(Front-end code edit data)
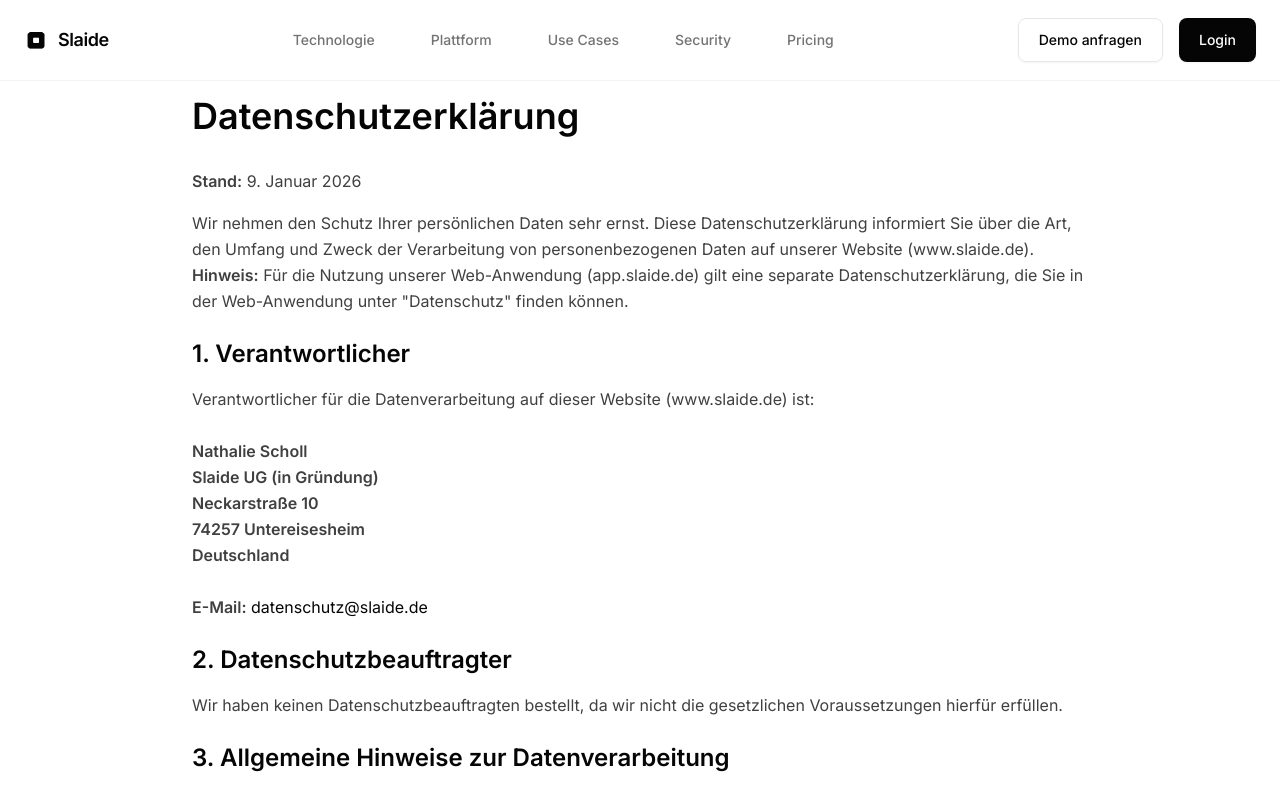
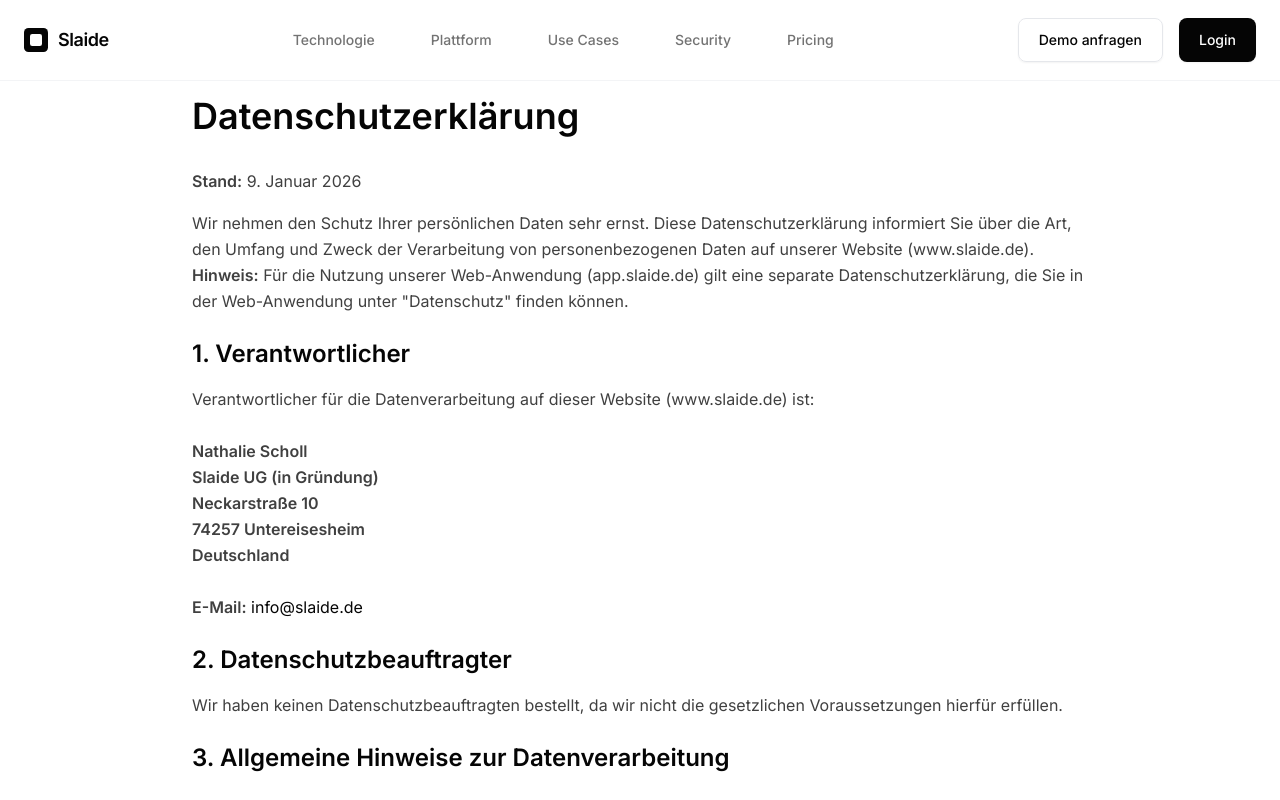
Before and after one commit to Lugier/Slaide-Website, a Next.js app: page /datenschutz in a window 1280 px wide. Shown: the top 800 px of the page. Built offline with nearby package versions, Linux system fonts and the light colour scheme.

Commit message:
chore: copy updates (status badge, pricing, security label, contact email & logo)

```diff
--- a/app/agb/page.tsx
+++ b/app/agb/page.tsx
@@ -58,10 +58,10 @@
                 <br />
                 <strong>E-Mail:</strong>{" "}
                 <a
-                  href="mailto:kontakt@slaide.de"
+                  href="mailto:info@slaide.de"
                   className="text-black hover:underline"
                 >
-                  kontakt@slaide.de
+                  info@slaide.de
                 </a>
               </p>
               <p className="text-grey-dark leading-relaxed mb-4">
--- a/app/datenschutz/page.tsx
+++ b/app/datenschutz/page.tsx
@@ -59,10 +59,10 @@
                 <br />
                 <strong>E-Mail:</strong>{" "}
                 <a
-                  href="mailto:datenschutz@slaide.de"
+                  href="mailto:info@slaide.de"
                   className="text-black hover:underline"
                 >
-                  datenschutz@slaide.de
+                  info@slaide.de
                 </a>
               </p>
             </section>
--- a/app/impressum/page.tsx
+++ b/app/impressum/page.tsx
@@ -35,10 +35,10 @@
               <p className="text-grey-dark leading-relaxed">
                 <strong>E-Mail:</strong>{" "}
                 <a
-                  href="mailto:kontakt@slaide.de"
+                  href="mailto:info@slaide.de"
                   className="text-black hover:underline"
                 >
-                  kontakt@slaide.de
+                  info@slaide.de
                 </a>
               </p>
             </section>
--- a/components/layout/footer.tsx
+++ b/components/layout/footer.tsx
@@ -10,7 +10,7 @@
       <div className="max-w-[1400px] mx-auto flex flex-col md:flex-row justify-between items-center gap-6">
         <div className="flex items-center gap-3">
           <Image
-            src="/favicon.png"
+            src="/favicon.svg"
             alt="Slaide Logo"
             width={32}
             height={32}
--- a/components/layout/navigation.tsx
+++ b/components/layout/navigation.tsx
@@ -178,7 +178,7 @@
           aria-label="Slaide Startseite"
         >
           <Image
-            src="/favicon.png"
+            src="/favicon.svg"
             alt="Slaide Logo"
             width={24}
             height={24}
--- a/components/sections/hero-section.tsx
+++ b/components/sections/hero-section.tsx
@@ -36,10 +36,10 @@
         {/* Hero Content */}
         <div className="space-y-8">
           <div>
-            {/* Enhanced Status Badge */}
+            {/* Status Badge */}
             <div className="inline-flex items-center gap-2 px-3 py-1.5 rounded-full bg-gray-50 border border-gray-200 mb-8 hero-status-badge">
               <span className="w-1.5 h-1.5 rounded-full bg-green-500 status-dot-pulse"></span>
-              <span className="unix-badge text-grey-dark">SYSTEM STATUS: ONLINE</span>
+              <span className="unix-badge text-grey-dark">REVIEW BY SLAIDE</span>
             </div>
 
             {/* Headline mit verbesserter Darstellung */}
--- a/components/sections/how-it-works-section.tsx
+++ b/components/sections/how-it-works-section.tsx
@@ -211,8 +211,8 @@
               {' '}die selbst Experten entgeht.
             </h2>
             <p className="text-base md:text-lg lg:text-xl text-gray-300 leading-relaxed max-w-xl">
-              Kein einfacher Spellchecker. Review nutzt eine mehrstufige neuronale Architektur, um
-              den Inhalt Ihrer Dokumente semantisch tiefgründig zu durchdringen.
+              Review nutzt eine mehrstufige neuronale Architektur, um den Inhalt Ihrer Dokumente
+              semantisch tiefgründig zu durchdringen.
             </p>
           </div>
         </div>
--- a/components/sections/pricing-section.tsx
+++ b/components/sections/pricing-section.tsx
@@ -114,14 +114,6 @@
             </div>
               <ul className="space-y-4 text-sm text-grey-dark mb-8 flex-grow text-left">
                 <li className="flex items-center gap-2">
-                  <X className="w-4 h-4 text-gray-400 flex-shrink-0" aria-hidden="true" />
-                  <span className="text-gray-400">Mathematische Neuberechnung</span>
-                </li>
-                <li className="flex items-center gap-2">
-                  <X className="w-4 h-4 text-gray-400 flex-shrink-0" aria-hidden="true" />
-                  <span className="text-gray-400">Argumentations-Logik</span>
-                </li>
-                <li className="flex items-center gap-2">
                   <Check className="w-4 h-4 text-black flex-shrink-0" aria-hidden="true" />
                   <span>Rechtschreibung & Grammatik</span>
                 </li>
@@ -136,6 +128,14 @@
                 <li className="flex items-center gap-2">
                   <Check className="w-4 h-4 text-black flex-shrink-0" aria-hidden="true" />
                   <span>Cross-Document Consistency</span>
+                </li>
+                <li className="flex items-center gap-2">
+                  <X className="w-4 h-4 text-gray-400 flex-shrink-0" aria-hidden="true" />
+                  <span className="text-gray-400">Mathematische Neuberechnung</span>
+                </li>
+                <li className="flex items-center gap-2">
+                  <X className="w-4 h-4 text-gray-400 flex-shrink-0" aria-hidden="true" />
+                  <span className="text-gray-400">Argumentations-Logik</span>
               </li>
             </ul>
             <a
@@ -170,28 +170,28 @@
               <ul className="space-y-4 text-sm text-gray-300 mb-8 flex-grow text-left">
                 <li className="flex items-center gap-2">
                   <Check className="w-4 h-4 text-white flex-shrink-0" aria-hidden="true" />
-                  <span>Mathematische Neuberechnung</span>
-              </li>
-                <li className="flex items-center gap-2">
-                  <Check className="w-4 h-4 text-white flex-shrink-0" aria-hidden="true" />
-                  <span>Argumentations-Logik</span>
-              </li>
-                <li className="flex items-center gap-2">
-                  <Check className="w-4 h-4 text-white flex-shrink-0" aria-hidden="true" />
                   <span><span className="font-semibold">Verbesserte</span> Rechtschreibung & Grammatik</span>
                 </li>
                 <li className="flex items-center gap-2">
                   <Check className="w-4 h-4 text-white flex-shrink-0" aria-hidden="true" />
-                  <span><span className="font-semibold">Erweiterter</span> Formatierungs-Check</span>
+                  <span><span className="font-semibold">Verbesserter</span> Formatierungs-Check</span>
                 </li>
                 <li className="flex items-center gap-2">
                   <Check className="w-4 h-4 text-white flex-shrink-0" aria-hidden="true" />
-                  <span><span className="font-semibold">Tiefgreifende</span> Plausibilität</span>
-              </li>
+                  <span><span className="font-semibold">Verbesserte</span> Plausibilität</span>
+                </li>
                 <li className="flex items-center gap-2">
                   <Check className="w-4 h-4 text-white flex-shrink-0" aria-hidden="true" />
-                  <span><span className="font-semibold">Erweiterte</span> Cross-Document Consistency</span>
-              </li>
+                  <span><span className="font-semibold">Verbesserte</span> Cross-Document Consistency</span>
+                </li>
+                <li className="flex items-center gap-2">
+                  <Check className="w-4 h-4 text-white flex-shrink-0" aria-hidden="true" />
+                  <span>Mathematische Neuberechnung</span>
+                </li>
+                <li className="flex items-center gap-2">
+                  <Check className="w-4 h-4 text-white flex-shrink-0" aria-hidden="true" />
+                  <span>Argumentations-Logik</span>
+                </li>
             </ul>
             <a
               href="#"
--- a/components/sections/security-section.tsx
+++ b/components/sections/security-section.tsx
@@ -18,7 +18,7 @@
         <div className="grid lg:grid-cols-2 gap-16 items-center">
           <div className="reveal">
             <div className="unix-badge text-green-500 mb-4 border border-green-900 bg-green-900/20 px-3 py-1 rounded w-fit">
-              ENTERPRISE GRADE
+              SECURITY BY DESIGN
             </div>
             <h2 className="text-3xl md:text-4xl font-semibold tracking-tight mb-6">
               Ihre Daten gehören Ihnen.
```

[Description of the task]
Return each line among the entries that holds the word "components".

[Answer area]
--- a/components/layout/footer.tsx
+++ b/components/layout/footer.tsx
--- a/components/layout/navigation.tsx
+++ b/components/layout/navigation.tsx
--- a/components/sections/hero-section.tsx
+++ b/components/sections/hero-section.tsx
--- a/components/sections/how-it-works-section.tsx
+++ b/components/sections/how-it-works-section.tsx
--- a/components/sections/pricing-section.tsx
+++ b/components/sections/pricing-section.tsx
--- a/components/sections/security-section.tsx
+++ b/components/sections/security-section.tsx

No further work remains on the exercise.